* [What is expected] The lines needed are those below that contain the word "linspace"; copy each one.
Information given Block Start
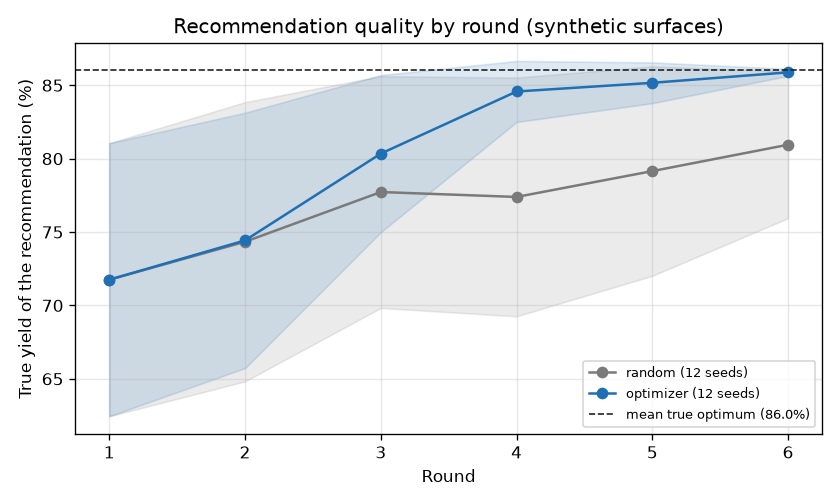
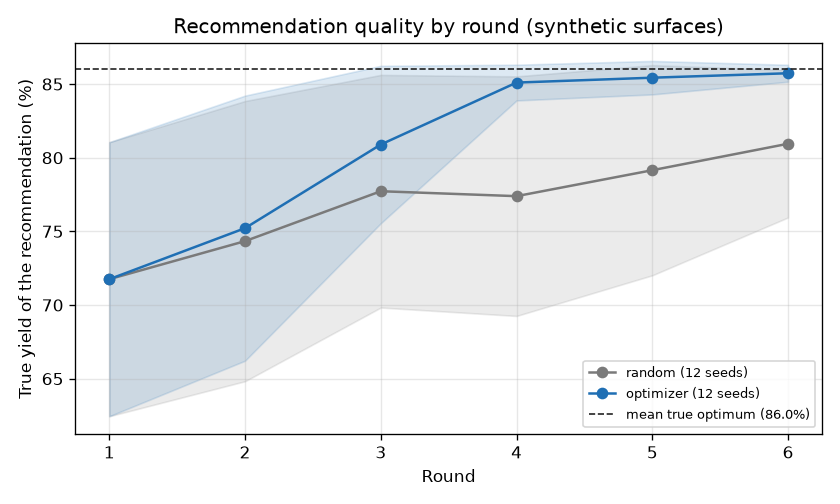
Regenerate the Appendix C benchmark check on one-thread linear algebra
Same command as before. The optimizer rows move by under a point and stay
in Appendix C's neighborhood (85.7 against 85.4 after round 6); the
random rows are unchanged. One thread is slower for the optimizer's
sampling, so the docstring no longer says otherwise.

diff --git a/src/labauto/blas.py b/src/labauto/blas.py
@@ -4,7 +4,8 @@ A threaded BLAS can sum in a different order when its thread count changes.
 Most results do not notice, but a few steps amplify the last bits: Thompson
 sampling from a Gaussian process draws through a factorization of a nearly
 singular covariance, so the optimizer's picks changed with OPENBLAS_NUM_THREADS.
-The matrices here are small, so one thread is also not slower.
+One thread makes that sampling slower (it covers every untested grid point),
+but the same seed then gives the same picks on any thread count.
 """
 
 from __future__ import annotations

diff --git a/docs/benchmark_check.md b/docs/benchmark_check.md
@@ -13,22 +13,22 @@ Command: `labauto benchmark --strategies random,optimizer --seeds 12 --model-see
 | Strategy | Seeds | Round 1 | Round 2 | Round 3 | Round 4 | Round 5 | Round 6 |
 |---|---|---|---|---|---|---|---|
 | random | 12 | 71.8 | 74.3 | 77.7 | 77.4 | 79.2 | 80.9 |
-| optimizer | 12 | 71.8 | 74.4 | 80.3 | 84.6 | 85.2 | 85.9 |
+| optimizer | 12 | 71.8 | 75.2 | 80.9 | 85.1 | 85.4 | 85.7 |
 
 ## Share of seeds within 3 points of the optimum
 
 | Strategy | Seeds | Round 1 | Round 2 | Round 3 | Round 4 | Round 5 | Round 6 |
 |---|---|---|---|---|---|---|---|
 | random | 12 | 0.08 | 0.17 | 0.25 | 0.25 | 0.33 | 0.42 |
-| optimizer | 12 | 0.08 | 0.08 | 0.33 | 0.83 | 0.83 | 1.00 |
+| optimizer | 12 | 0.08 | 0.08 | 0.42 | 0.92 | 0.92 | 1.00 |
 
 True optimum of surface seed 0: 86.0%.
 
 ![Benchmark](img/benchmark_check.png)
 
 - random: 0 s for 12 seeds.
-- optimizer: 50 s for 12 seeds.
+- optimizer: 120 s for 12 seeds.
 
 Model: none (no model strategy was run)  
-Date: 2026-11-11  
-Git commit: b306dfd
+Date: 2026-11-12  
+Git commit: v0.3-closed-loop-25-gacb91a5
Information given Block End
Information given Block Start
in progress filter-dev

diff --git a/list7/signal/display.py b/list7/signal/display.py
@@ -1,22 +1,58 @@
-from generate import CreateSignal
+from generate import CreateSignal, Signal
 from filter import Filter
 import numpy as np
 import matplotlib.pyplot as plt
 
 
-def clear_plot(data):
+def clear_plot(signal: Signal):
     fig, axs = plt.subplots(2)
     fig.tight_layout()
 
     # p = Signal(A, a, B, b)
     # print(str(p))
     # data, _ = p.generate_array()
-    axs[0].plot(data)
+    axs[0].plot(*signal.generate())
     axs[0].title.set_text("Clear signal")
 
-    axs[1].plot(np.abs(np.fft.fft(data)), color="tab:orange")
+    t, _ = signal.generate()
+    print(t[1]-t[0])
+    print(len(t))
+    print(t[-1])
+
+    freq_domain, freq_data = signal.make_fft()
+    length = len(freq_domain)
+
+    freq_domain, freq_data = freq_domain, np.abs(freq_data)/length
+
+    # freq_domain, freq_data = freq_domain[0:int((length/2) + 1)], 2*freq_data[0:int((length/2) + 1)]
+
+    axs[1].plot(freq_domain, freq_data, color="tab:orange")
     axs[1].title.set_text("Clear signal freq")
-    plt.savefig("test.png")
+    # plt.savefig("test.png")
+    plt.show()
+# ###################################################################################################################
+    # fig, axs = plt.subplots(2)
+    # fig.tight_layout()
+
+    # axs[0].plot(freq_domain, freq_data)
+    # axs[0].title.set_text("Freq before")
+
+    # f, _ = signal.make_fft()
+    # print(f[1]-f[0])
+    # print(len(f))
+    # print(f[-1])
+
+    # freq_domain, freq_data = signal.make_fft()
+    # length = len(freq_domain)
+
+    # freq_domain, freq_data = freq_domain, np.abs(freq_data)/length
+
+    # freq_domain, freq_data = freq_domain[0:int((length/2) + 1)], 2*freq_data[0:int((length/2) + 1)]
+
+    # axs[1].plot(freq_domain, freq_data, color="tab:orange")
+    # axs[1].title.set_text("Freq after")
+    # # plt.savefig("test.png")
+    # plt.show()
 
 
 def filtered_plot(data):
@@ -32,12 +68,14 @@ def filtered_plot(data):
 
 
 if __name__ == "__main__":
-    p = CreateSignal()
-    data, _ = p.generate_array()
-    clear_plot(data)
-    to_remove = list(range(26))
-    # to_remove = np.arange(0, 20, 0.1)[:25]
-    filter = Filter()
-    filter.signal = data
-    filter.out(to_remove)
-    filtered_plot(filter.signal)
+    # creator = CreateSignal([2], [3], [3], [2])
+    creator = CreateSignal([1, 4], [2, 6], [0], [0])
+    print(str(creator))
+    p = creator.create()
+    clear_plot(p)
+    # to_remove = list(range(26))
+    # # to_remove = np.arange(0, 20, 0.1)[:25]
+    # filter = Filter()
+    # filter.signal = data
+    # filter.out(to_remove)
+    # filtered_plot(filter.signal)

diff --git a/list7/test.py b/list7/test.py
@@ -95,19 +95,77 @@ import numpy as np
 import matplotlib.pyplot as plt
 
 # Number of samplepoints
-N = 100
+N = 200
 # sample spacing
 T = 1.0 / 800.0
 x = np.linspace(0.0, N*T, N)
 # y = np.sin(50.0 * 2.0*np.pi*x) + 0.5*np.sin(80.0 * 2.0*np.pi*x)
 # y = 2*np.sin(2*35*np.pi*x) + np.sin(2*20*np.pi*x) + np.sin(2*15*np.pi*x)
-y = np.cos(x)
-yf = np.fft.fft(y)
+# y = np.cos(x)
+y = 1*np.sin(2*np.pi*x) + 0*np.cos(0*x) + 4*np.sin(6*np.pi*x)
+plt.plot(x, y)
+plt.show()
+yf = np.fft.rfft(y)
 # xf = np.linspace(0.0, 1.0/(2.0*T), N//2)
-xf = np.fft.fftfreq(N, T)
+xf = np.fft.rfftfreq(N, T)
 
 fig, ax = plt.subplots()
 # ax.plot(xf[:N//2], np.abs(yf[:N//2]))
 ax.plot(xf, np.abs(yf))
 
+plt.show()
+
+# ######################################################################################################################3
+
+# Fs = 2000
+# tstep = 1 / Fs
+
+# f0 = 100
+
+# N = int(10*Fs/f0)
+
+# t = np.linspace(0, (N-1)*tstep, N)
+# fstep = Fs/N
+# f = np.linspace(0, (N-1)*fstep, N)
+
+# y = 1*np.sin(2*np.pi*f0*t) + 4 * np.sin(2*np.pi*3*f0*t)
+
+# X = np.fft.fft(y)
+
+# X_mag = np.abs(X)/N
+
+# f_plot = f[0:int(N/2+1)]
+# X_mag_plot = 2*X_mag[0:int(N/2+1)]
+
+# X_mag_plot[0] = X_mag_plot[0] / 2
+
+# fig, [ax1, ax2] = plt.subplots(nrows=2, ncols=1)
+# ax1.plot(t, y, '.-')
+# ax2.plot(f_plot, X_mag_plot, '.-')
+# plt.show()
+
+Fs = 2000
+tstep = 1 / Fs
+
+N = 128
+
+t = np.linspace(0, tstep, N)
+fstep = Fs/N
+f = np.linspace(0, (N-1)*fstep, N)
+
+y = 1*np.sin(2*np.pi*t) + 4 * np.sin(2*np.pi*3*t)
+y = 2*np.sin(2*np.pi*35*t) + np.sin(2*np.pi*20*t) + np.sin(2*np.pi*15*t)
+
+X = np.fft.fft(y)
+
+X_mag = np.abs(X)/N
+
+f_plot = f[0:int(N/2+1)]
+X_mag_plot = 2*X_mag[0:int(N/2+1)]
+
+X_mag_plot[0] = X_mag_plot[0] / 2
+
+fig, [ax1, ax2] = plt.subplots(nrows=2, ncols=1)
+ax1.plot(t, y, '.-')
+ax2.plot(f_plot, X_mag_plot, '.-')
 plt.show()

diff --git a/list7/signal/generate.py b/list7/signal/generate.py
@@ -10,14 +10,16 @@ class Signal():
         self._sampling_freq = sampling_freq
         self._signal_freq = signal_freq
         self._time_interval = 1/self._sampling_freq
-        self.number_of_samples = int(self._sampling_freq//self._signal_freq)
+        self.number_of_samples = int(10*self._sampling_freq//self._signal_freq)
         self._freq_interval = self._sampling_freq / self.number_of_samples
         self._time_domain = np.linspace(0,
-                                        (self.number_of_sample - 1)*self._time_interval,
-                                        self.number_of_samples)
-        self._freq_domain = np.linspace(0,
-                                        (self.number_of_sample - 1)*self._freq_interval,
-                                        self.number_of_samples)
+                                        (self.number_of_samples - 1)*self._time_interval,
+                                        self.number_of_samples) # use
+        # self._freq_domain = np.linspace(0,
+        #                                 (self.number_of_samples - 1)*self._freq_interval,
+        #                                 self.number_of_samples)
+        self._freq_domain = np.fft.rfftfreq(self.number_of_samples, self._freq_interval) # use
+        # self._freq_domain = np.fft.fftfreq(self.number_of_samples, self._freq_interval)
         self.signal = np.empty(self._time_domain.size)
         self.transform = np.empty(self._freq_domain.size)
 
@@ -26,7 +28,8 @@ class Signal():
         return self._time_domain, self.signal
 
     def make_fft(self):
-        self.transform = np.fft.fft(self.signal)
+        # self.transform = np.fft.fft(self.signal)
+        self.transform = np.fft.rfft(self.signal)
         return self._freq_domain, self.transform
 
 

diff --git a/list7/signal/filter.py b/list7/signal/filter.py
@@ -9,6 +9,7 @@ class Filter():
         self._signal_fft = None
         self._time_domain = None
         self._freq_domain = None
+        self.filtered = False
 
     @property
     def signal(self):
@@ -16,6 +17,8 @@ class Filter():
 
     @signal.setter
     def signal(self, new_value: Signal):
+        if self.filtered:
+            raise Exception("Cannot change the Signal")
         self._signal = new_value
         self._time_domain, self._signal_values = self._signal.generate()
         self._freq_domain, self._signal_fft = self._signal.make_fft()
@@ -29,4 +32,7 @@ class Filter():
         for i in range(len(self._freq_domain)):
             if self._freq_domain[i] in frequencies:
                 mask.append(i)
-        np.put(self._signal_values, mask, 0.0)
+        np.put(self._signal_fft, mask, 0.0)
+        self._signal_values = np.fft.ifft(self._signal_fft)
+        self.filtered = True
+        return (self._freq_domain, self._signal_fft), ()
Information given Block End
* [Result]
 x = np.linspace(0.0, N*T, N)
 # xf = np.linspace(0.0, 1.0/(2.0*T), N//2)
+# t = np.linspace(0, (N-1)*tstep, N)
+# f = np.linspace(0, (N-1)*fstep, N)
+t = np.linspace(0, tstep, N)
+f = np.linspace(0, (N-1)*fstep, N)
         self._time_domain = np.linspace(0,
-        self._freq_domain = np.linspace(0,
+        # self._freq_domain = np.linspace(0,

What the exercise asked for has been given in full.